Even though he was openly homosexual, Carrington had deep romantic feelings for him. Their enduring friendship had much in common with a marriage, but, for her part, Carrington also explored other romantic relationships with both men and women.” (from here)
In 1917 she began to live with Strachey and their relationship was a continuing – if contested, as to whether it was positive or negative to her artwork – element of her artistic life.
Her association with the aforementioned Bloomsbury Group, a set of twentieth-century English writers, intellectuals, and artists, including Virginia Woolf, John Maynard Keynes, and E. M. Forster, has regrettably formed most interpretations of Carrington’s art and life, often being more about the salacious liaisons than about her significance as an artist.
“I would like this year (since for the first time I seem to be without any relations to complicate me) to do more painting. But this is a resolution I have made for the last ten years.”
Carrington’s “impressive body of work is often overshadowed by the fiery dramas of her personal and romantic life. Indeed it can be difficult to ignore her many unconventional romances, her ambiguous sexual identity, and the dramatic suicide that ended her life when she was only thirty-eight years old. But looking beyond her sensational biography and carefully examining her work – which took the form of both painting and decorative arts – reveals an artist with a singular perspective.” (from here)
Carrington was one of the artists whom the British Arts Council and Chanel 4 highlighted in their television series Five Women Painters (1989). The Barbican Art Gallery in London also mounted a major retrospective of her artwork in 1995. Her work can be found in the collection of the Tate.
One of the ways in which Carrington has been introduced to a new audience, decades after her passing, was through the movie Carrington (1985), which was a biography of the artist (portrayed by Emma Thompson) which was written and directed by Christopher Hampton. The film and script was based upon the book Lytton Strachey by Michael Holroyd. Holroyd also wrote the foreword to the book The Art of Dora Carrington, by Jane Hill, which was published by Thames and Hudson in 1994. In that text he offered that “Carrington was principally an autobiographical artist who painted the people and places she loved…Her life bears witness to ‘a great deal of a great many kinds of love’, and a knowledge of the intensifying complications this led to enables us to look at her pictures with special intimacy and understanding…”
Dora Carrington died by her own hand on the 11th of March, in 1932, at the age of 38, two months after Lytton Strachey’s death, by a self inflicted gunshot wound. Their tumultuous relationship had defined – or perhaps deformed – her life, and in her letters (which have been published and are as evocative as her paintings) her devotion and exasperation with him are eloquently expressed.

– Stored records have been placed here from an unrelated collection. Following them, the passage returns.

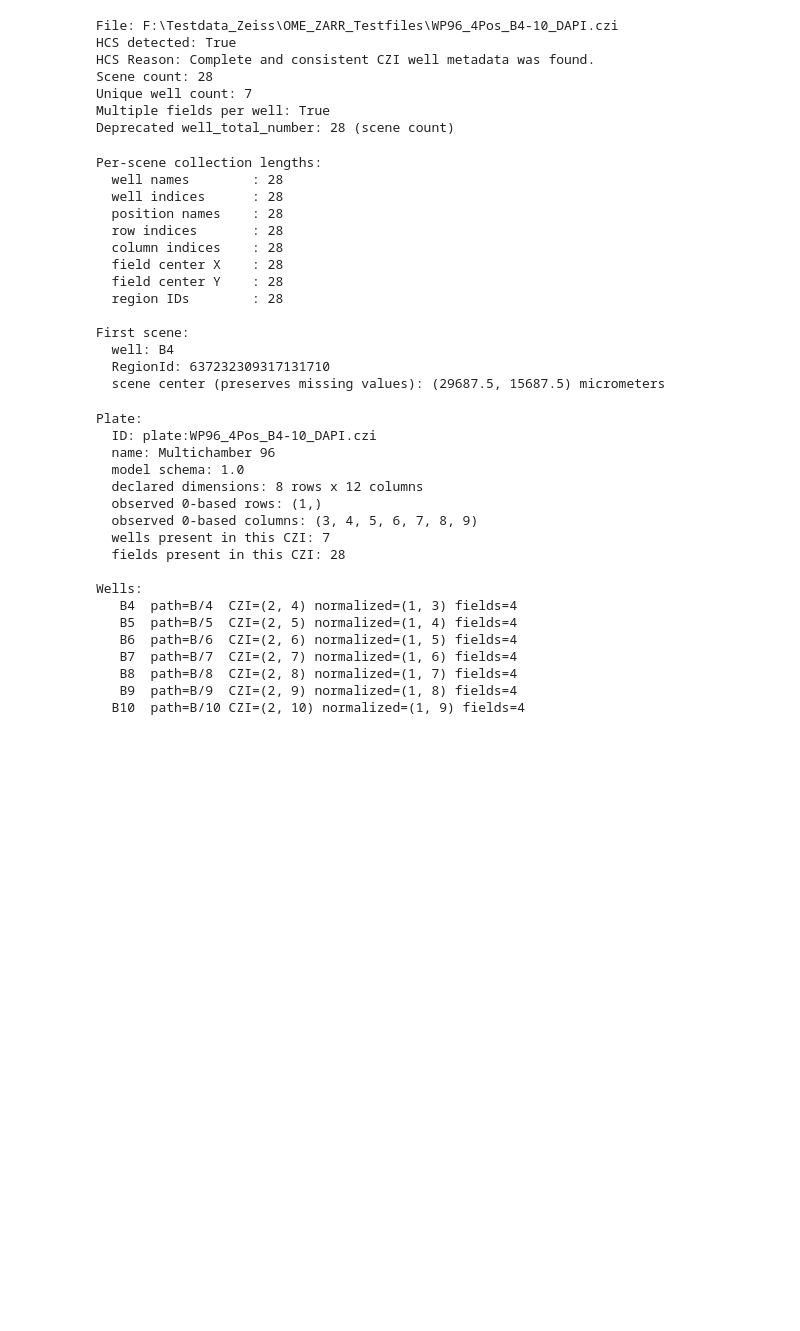
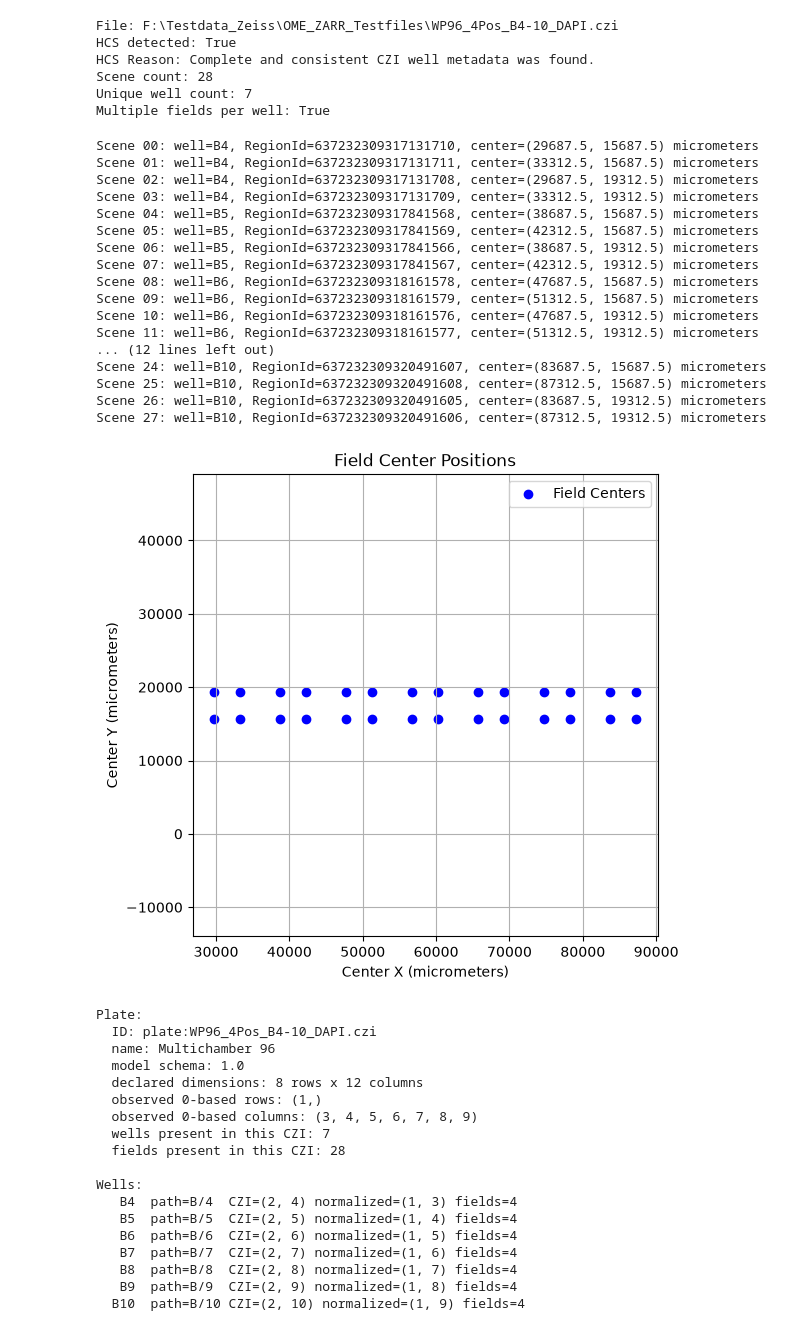
Before and after one commit to sebi06/czitools, a Jupyter notebook: demo/notebooks/read_czi_wellplate_data.ipynb, the cells around one changed output. Drawn from its saved outputs; the diff is of its cells as text; code cells hidden in the pictures; blank space fills up the shorter version.

```diff
--- a/demo/notebooks/czi_wellplate_data.ipynb
+++ b/demo/notebooks/read_czi_wellplate_data.ipynb
@@ -24,7 +24,6 @@ print(f"HCS Reason: {metadata.hcs_status.reason}")
 print(f"Scene count: {sample.scene_count}")
 print(f"Unique well count: {sample.well_unique_number}")
 print(f"Multiple fields per well: {sample.multipos_per_well}")
-print(f"Deprecated well_total_number: {sample.well_total_number} (scene count)")
 # %% [output]
 File: F:\Testdata_Zeiss\OME_ZARR_Testfiles\WP96_4Pos_B4-10_DAPI.czi
 HCS detected: True
@@ -32,46 +31,48 @@ HCS Reason: Complete and consistent CZI well metadata was found.
 Scene count: 28
 Unique well count: 7
 Multiple fields per well: True
-Deprecated well_total_number: 28 (scene count)
 # %%
-per_scene_lengths = {
-    "well names": len(sample.well_array_names),
-    "well indices": len(sample.well_indices),
-    "position names": len(sample.well_position_names),
-    "row indices": len(sample.well_rowID),
-    "column indices": len(sample.well_colID),
-    "field center X": len(sample.field_centerX),
-    "field center Y": len(sample.field_centerY),
-    "region IDs": len(sample.well_region_ids),
-}
+if sample.scene_count:
+    for s in range(sample.scene_count):
+        well_name = sample.well_array_names[s] or "<missing>"
+        region_id = sample.well_region_ids[s]
+        center_x = sample.field_centerX[s]
+        center_y = sample.field_centerY[s]
+        print(
+            f"Scene {s:02d}: well={well_name}, "
+            f"RegionId={region_id}, "
+            f"center=({center_x}, {center_y}) micrometers"
+        )
 
-print("\nPer-scene collection lengths:")
-for label, length in per_scene_lengths.items():
-    print(f"  {label:18}: {length}")
-
-if sample.scene_count:
-    print("\nFirst scene:")
-    print(f"  well: {sample.well_array_names[0] or '<missing>'}")
-    print(f"  RegionId: {sample.well_region_ids[0]}")
-    print(
-        "  scene center (preserves missing values): "
-        f"({sample.field_centerX[0]}, {sample.field_centerY[0]}) micrometers"
-   )
+    # plot all cneter XY positions as a simple grid
+    plt.figure(figsize=(6, 6))
+    plt.scatter(sample.field_centerX, sample.field_centerY, marker="o", color="blue", label="Field Centers")
+    plt.title("Field Center Positions")
+    plt.xlabel("Center X (micrometers)")
+    plt.ylabel("Center Y (micrometers)")
+    plt.grid()
+    plt.axis('equal')
+    plt.legend()
+    plt.show()
 # %% [output]
-Per-scene collection lengths:
-  well names        : 28
-  well indices      : 28
-  position names    : 28
-  row indices       : 28
-  column indices    : 28
-  field center X    : 28
-  field center Y    : 28
-  region IDs        : 28
-
-First scene:
-  well: B4
-  RegionId: 637232309317131710
-  scene center (preserves missing values): (29687.5, 15687.5) micrometers
+Scene 00: well=B4, RegionId=637232309317131710, center=(29687.5, 15687.5) micrometers
+Scene 01: well=B4, RegionId=637232309317131711, center=(33312.5, 15687.5) micrometers
+Scene 02: well=B4, RegionId=637232309317131708, center=(29687.5, 19312.5) micrometers
+Scene 03: well=B4, RegionId=637232309317131709, center=(33312.5, 19312.5) micrometers
+Scene 04: well=B5, RegionId=637232309317841568, center=(38687.5, 15687.5) micrometers
+Scene 05: well=B5, RegionId=637232309317841569, center=(42312.5, 15687.5) micrometers
+Scene 06: well=B5, RegionId=637232309317841566, center=(38687.5, 19312.5) micrometers
+Scene 07: well=B5, RegionId=637232309317841567, center=(42312.5, 19312.5) micrometers
+Scene 08: well=B6, RegionId=637232309318161578, center=(47687.5, 15687.5) micrometers
+Scene 09: well=B6, RegionId=637232309318161579, center=(51312.5, 15687.5) micrometers
+Scene 10: well=B6, RegionId=637232309318161576, center=(47687.5, 19312.5) micrometers
+Scene 11: well=B6, RegionId=637232309318161577, center=(51312.5, 19312.5) micrometers
+... (12 lines left out)
+Scene 24: well=B10, RegionId=637232309320491607, center=(83687.5, 15687.5) micrometers
+Scene 25: well=B10, RegionId=637232309320491608, center=(87312.5, 15687.5) micrometers
+Scene 26: well=B10, RegionId=637232309320491605, center=(83687.5, 19312.5) micrometers
+Scene 27: well=B10, RegionId=637232309320491606, center=(87312.5, 19312.5) micrometers
+[figure, added]
 # %%
 print("\nPlate:")
 print(f"  ID: {plate.id}")
```
Also changed, not shown: parts of 7 cells of this notebook, 1 other file.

She was cremated : some accounts claim that the ashes were buried under the laurels in the garden of Ham Spray House. Alternately, Jane Hill, in her aforementioned book about Carrington states that “no one who was there can remember what became of her ashes; and so she lived and died covering her tracks, but failing to obliterate her own tragedy. Although she had the makings of a great painter, Carrington was too gently made and seemingly had no desire for posterity through progeny or paint.”
From Art UK : “Carrington never exhibited during her lifetime and her career was perhaps blighted by the specifically feminine contradictions that faced early twentieth-century women artists. She was expected to occupy a female, domestic role, supporting the men around her yet never taken seriously as an artist, in part due to her ‘feminine’ decorative work and because the salacious details of her love life detracted from an interest in her artistic abilities and achievements.”